“When we were writing, initially, we didn’t write on guitars as we had in previous bands,” she says. “Iain had been buying a lot of vintage analog synths just as collector’s items and he was going to use them for his own work. And we started writing on that primarily and that is kind of how the sound grew, from that starting point.”
Chvrches created a buzz in late 2012 with the sweet, soaring single “The Mother We Share,” building anticipation for a debut album, “The Bones of What You Believe,” that didn’t arrive until September 2013. It naturally drew comparisons to such ’80s synth bands as Depeche Mode, New Order and Orchestral Manoeuvres in the Dark.
“Yeah, I think things like Depeche Mode and Talking Heads and The Cure are a big influence on us as individuals and on this band,” she says. “I think it’s important for us to not just be a purely nostalgic retro band. I think you can take influence from a lot of different places, but we have to write about things that are interesting to us and we try and use as many modern production techniques as we can, and I think hopefully it’s come out as idiosyncratic rather than a pastiche of older bands.”
The challenge for Chvrches on the road is turning an electronic studio sound into something that’s exciting live, not to mention one that functions smoothly night after night.
“I think there is a tendency in some modern electronic music to press play on a laptop and have amazing visuals, and that’s great and those shows are still great to go to,” Ms. Mayberry says. “But I think for us, the background we come from is live music.
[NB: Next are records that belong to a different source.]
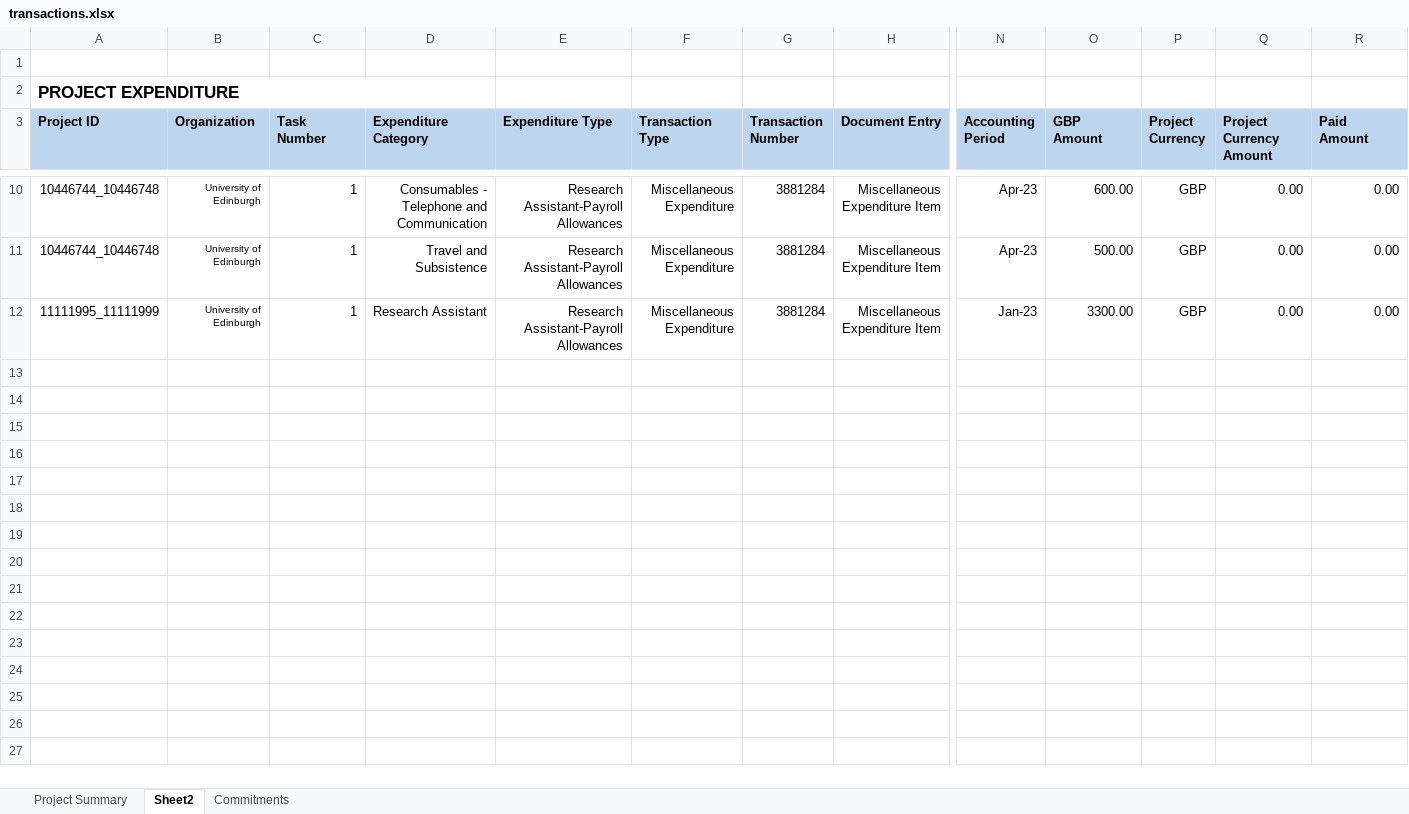
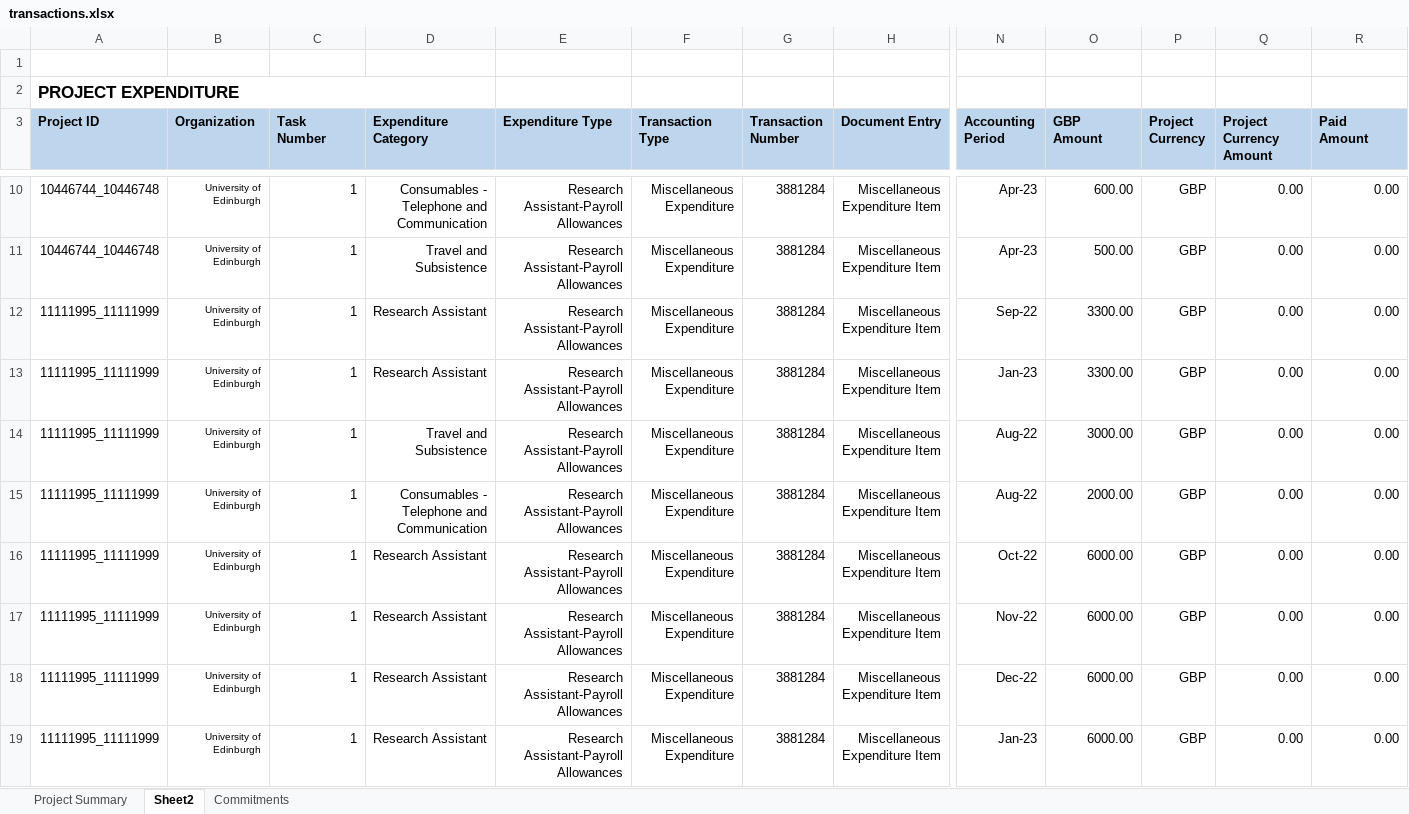
Before and after one commit to RoyWilliams/PAM.nb, an Excel workbook: toydata/transactions.xlsx, sheet Sheet2, drawn as a sheet; only a part is shown, gaps mark what is left out; values as stored, in another font and other column widths than the file's, no borders; rows hold the shown columns only; the diff names each change by its address in the sheet, - before the commit and + after, or states it on an @@ line.

```diff
--- a/toydata/transactions.xlsx (sheet Sheet2)
+++ b/toydata/transactions.xlsx (sheet Sheet2)
+row 12: 11111995_11111999 | University of Edinburgh | 1 | Research Assistant | Research Assistant-Payroll Allowances | Miscellaneous Expenditure | 3881284 | Miscellaneous Expenditure Item | Sep-22 | 3300.00 | GBP | 0.00 | 0.00
+row 14: 11111995_11111999 | University of Edinburgh | 1 | Travel and Subsistence | Research Assistant-Payroll Allowances | Miscellaneous Expenditure | 3881284 | Miscellaneous Expenditure Item | Aug-22 | 3000.00 | GBP | 0.00 | 0.00
+row 15: 11111995_11111999 | University of Edinburgh | 1 | Consumables - Telephone and Communication | Research Assistant-Payroll Allowances | Miscellaneous Expenditure | 3881284 | Miscellaneous Expenditure Item | Aug-22 | 2000.00 | GBP | 0.00 | 0.00
+row 16: 11111995_11111999 | University of Edinburgh | 1 | Research Assistant | Research Assistant-Payroll Allowances | Miscellaneous Expenditure | 3881284 | Miscellaneous Expenditure Item | Oct-22 | 6000.00 | GBP | 0.00 | 0.00
+row 17: 11111995_11111999 | University of Edinburgh | 1 | Research Assistant | Research Assistant-Payroll Allowances | Miscellaneous Expenditure | 3881284 | Miscellaneous Expenditure Item | Nov-22 | 6000.00 | GBP | 0.00 | 0.00
+row 18: 11111995_11111999 | University of Edinburgh | 1 | Research Assistant | Research Assistant-Payroll Allowances | Miscellaneous Expenditure | 3881284 | Miscellaneous Expenditure Item | Dec-22 | 6000.00 | GBP | 0.00 | 0.00
+row 19: 11111995_11111999 | University of Edinburgh | 1 | Research Assistant | Research Assistant-Payroll Allowances | Miscellaneous Expenditure | 3881284 | Miscellaneous Expenditure Item | Jan-23 | 6000.00 | GBP | 0.00 | 0.00
```
Also changed, not shown: toydata/projects.xlsx, 15 other files.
So playing as much as you possibly can live was really important. But it was tricky initially figuring out how we can harness all that technology and make it still work live. So after a lot of Googling and a lot of soldering and lying on the floor whilst attaching a lot of cables to different things, we figured out how to do it. And we have a backline guy who’s really amazing and knows loads and loads about MIDI, which always helps if things go wrong. But flying a lot of vintage synths around the world is a terrible idea, but we’ve never found software since that can compare in the live format, so, yeah, we just have to get a lot of repairs done a lot of the time.”
Chvrches had an auspicious launch to its first major U.S. tour with a prominent showcase at the Coachella festival in April that went out to the world via the Web.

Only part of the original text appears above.